The author begins by pointing out the high levels of death/injury that occur in the farming, forestry and mining sectors. These are of course sectors which feature an overwhelmingly male workforce.
The author states that a high level of substance abuse is associated with the relevant employees and workplaces, and that this is a contributing factor in the incidence of workplace death/injury. Further, she notes that the relevant workplaces tend to be harsh, lonely and isolated, and that this might encourage substance abuse by way of people seeking relief.
Well that’s all reasonable enough, but then the author goes further and implies (as is evident from the title) that masculinity is a major factor behind the worrying statistics.
No, not the fact that the work being undertaken is inherently dangerous, and carried out in challenging environments. Nope, she sheets home a significant portion of the blame to men, both individually and collectively.
It’s at this point that I’m thinking, “hey, if this was about deaths/injuries in a female-dominated sector, I think the emphasis might be quite a bit different.” Even assuming female staff also demonstrated behaviour that elevated their level of exposure to risk.

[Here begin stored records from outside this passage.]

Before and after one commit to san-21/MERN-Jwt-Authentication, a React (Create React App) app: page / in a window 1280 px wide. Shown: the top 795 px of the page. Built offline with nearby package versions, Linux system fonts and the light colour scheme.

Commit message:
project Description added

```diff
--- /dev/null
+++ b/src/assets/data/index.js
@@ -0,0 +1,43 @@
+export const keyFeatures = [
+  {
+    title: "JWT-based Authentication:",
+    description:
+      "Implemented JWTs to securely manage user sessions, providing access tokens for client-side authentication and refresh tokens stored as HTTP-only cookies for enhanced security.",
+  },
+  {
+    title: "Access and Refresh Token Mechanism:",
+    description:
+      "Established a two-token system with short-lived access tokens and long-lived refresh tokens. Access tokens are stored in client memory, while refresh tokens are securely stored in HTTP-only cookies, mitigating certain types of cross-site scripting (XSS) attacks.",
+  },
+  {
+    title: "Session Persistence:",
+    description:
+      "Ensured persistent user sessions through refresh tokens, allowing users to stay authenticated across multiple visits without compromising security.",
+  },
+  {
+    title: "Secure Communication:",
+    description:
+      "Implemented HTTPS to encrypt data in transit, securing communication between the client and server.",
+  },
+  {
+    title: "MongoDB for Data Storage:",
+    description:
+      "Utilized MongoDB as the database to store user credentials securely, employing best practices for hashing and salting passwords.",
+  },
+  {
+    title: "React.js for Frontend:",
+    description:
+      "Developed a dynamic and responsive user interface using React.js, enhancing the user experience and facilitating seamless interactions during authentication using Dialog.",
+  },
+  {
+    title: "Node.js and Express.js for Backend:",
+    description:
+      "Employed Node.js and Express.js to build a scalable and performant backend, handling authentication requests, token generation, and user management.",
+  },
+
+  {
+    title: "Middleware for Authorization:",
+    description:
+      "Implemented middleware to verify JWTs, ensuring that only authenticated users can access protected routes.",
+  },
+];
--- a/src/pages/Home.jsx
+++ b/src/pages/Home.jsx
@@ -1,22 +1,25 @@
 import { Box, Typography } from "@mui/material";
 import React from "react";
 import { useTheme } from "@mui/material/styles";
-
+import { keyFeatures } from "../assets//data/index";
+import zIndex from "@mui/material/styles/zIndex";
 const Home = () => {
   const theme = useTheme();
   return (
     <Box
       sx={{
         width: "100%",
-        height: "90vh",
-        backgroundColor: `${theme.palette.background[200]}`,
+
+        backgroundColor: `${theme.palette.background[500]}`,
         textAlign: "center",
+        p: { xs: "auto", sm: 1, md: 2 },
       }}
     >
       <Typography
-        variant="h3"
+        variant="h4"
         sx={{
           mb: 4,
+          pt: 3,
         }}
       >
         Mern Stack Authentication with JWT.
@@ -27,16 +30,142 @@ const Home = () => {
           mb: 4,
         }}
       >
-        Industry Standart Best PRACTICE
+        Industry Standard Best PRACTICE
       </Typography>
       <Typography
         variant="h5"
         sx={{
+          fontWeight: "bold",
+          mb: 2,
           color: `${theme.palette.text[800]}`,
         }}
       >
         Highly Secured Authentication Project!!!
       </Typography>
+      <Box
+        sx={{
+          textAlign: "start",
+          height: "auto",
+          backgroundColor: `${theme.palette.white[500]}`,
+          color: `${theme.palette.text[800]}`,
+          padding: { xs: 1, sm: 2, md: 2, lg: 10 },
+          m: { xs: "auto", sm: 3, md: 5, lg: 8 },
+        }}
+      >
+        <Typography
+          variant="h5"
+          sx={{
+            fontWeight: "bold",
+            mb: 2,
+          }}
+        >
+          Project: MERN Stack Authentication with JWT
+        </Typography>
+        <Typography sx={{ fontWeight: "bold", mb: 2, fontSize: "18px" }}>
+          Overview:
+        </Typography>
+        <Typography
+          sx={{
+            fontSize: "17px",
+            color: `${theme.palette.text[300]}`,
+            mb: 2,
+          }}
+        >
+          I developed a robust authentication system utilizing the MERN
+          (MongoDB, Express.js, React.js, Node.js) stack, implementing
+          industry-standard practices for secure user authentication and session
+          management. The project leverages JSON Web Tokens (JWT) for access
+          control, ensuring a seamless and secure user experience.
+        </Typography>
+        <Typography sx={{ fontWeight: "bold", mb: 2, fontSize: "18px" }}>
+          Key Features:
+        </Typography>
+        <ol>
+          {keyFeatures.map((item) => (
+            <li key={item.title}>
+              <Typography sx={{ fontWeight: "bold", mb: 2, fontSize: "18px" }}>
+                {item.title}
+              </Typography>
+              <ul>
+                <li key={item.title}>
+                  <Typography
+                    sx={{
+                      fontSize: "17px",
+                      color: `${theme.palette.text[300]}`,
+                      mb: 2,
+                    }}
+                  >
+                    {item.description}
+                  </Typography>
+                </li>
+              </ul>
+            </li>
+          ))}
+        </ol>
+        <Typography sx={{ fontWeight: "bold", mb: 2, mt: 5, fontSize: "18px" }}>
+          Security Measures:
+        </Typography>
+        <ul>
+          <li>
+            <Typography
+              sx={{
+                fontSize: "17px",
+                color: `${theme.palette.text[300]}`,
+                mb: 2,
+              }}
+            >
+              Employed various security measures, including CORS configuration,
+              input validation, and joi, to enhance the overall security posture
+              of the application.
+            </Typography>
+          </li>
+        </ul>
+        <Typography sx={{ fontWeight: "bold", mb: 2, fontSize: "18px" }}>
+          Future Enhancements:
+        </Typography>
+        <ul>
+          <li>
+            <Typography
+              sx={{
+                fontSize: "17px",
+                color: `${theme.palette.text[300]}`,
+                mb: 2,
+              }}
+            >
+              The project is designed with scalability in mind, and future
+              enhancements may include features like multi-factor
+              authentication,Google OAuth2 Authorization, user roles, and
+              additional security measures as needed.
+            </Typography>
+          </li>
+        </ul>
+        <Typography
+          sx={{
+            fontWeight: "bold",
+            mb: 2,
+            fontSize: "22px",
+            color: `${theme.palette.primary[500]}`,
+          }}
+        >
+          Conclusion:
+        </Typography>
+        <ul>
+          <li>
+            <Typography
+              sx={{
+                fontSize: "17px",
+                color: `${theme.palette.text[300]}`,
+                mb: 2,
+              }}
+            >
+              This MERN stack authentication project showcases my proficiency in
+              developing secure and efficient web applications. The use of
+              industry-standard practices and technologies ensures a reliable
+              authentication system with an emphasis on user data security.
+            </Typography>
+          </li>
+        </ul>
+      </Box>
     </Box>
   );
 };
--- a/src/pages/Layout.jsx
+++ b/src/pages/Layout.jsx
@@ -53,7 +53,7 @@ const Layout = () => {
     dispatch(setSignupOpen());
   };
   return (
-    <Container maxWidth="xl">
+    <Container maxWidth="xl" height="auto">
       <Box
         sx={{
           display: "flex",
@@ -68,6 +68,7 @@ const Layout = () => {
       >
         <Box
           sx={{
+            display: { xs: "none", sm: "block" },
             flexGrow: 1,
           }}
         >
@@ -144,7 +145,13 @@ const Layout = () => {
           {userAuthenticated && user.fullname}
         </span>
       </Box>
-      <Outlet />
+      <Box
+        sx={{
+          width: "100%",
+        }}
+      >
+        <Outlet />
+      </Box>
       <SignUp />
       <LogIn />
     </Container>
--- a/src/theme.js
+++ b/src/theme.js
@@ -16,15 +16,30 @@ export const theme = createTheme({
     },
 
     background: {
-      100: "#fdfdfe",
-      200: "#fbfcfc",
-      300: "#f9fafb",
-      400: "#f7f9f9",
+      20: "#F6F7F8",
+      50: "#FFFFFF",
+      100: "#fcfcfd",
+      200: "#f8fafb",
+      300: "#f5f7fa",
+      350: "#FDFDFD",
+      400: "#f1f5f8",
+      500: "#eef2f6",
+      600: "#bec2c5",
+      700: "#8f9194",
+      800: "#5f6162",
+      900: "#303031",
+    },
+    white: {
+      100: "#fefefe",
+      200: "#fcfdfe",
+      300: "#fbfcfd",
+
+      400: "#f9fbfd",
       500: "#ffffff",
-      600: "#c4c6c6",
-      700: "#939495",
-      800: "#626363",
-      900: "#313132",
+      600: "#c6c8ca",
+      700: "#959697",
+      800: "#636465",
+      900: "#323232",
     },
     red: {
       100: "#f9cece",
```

I’m struggling to think of a suitable analogy. Perhaps if we run with the situation of the many women working in nursing or education in isolated areas. For the purpose of this discussion assume are likewise affected by high rates of injury, as indeed might well be the case. Can you imagine a male researcher suggesting that their femininity was a contributing factor to deaths or injuries? Because I can’t.

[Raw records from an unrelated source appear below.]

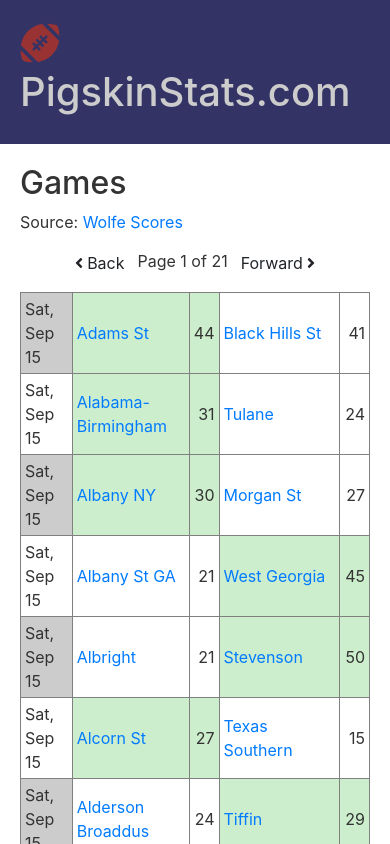
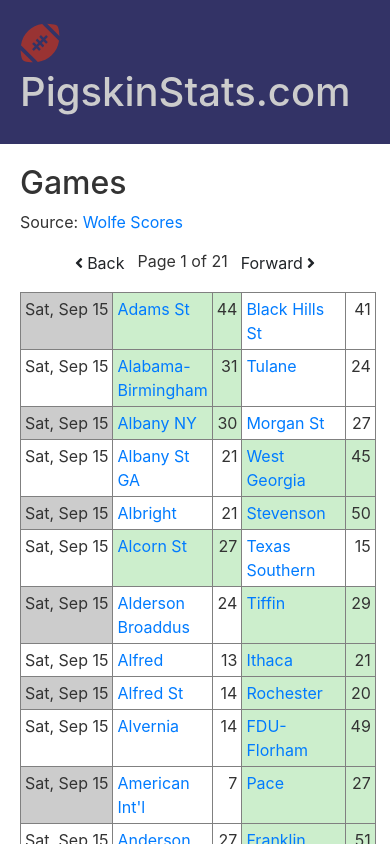
Before and after one commit to pigskinstats/src, a Vue app: page / in a window 390 px wide. Shown: the top 844 px of the page. Built offline with nearby package versions, Linux system fonts and the light colour scheme.

Commit message:
Improve view on mobile screens

```diff
--- a/src/components/page-components/GamesTable.vue
+++ b/src/components/page-components/GamesTable.vue
@@ -1,7 +1,7 @@
 <template>
   <data-table>
     <tr v-for="game in games">
-      <td>{{ game.date.toString() }}</td>
+      <td style="white-space: nowrap;">{{ game.date.toString() }}</td>
       <td :class="teamStyle(game.homeTeam, game.awayTeam)">
         <router-link :to="{ name: 'Team', params: { id: game.homeTeam.slug } }">{{ game.homeTeam.name }}</router-link>
       </td>
@@ -44,4 +44,8 @@
 .loser {
   background-color: #fff;
 }
+
+tr {
+  vertical-align: top;
+}
 </style>
```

No, more likely, instead of victim-blaming there would be terms used like gender death gap, and a discussion of broader social forces and how these contributed to the situation. The thing that annoys me most about this article is what seems to be an unstated acceptance that doing this type of work is mens lot in life, and that this somehow renders discussion of the ‘big-picture’ redundant.
But back to men working in farming, forestry and mining. Given that the author has chosen to play the gender card, then why not discuss why the dirty and dangerous jobs are still left to men. And why the men took those jobs, whether it be to support families in the face of very limited employment opportunities for people of the relevant demographic. Note that this problem has been exaccerbated by the feminist push to have more women enter/return to the workforce. And what of the single men? Perhaps working in high-risk roles represents their only chance to accumulate assets needed to attract a wife in a era of rampant hypergamy.
Perhaps if they introduced gender quotas in these sectors then maybe the resultant mixed workforce might ameliorate these factors, at least a little. At the very least it would share the deaths/injuries more evenly between the genders. But heck no, a feminist suggesting gender quotas to encourage women into uncomfortable/unpleasant jobs? As if! A little too much gender equality for that idea to ever fly.
So no, rather than taking an empathetic and holist view of the matter, the author opts to take a free kick for feminism and paints a simplistic ‘boys being boys’ motif.
These are men dying or being maimed, to supply products that create the comfortable environment in which feminists can drink $6 lattes whilst bemoaning invented elements of a mythical patriarchy.
And now these are men dying or being maimed as fodder for the feminist machine. A half page in ‘The Conversation‘, and perhaps a well-paid gig for some ideologically-sound marketing company (think, ‘awareness’ campaign).
This article would have been so much better were the author enough of a professional to either avoid the gratuitous addition of gender politics, or to provide a more complete and unbiased account of men doing the best they can under the circumstances they find themselves in. And with this more fulsome account concluding with a road map to a better place for both the men in question, and their families.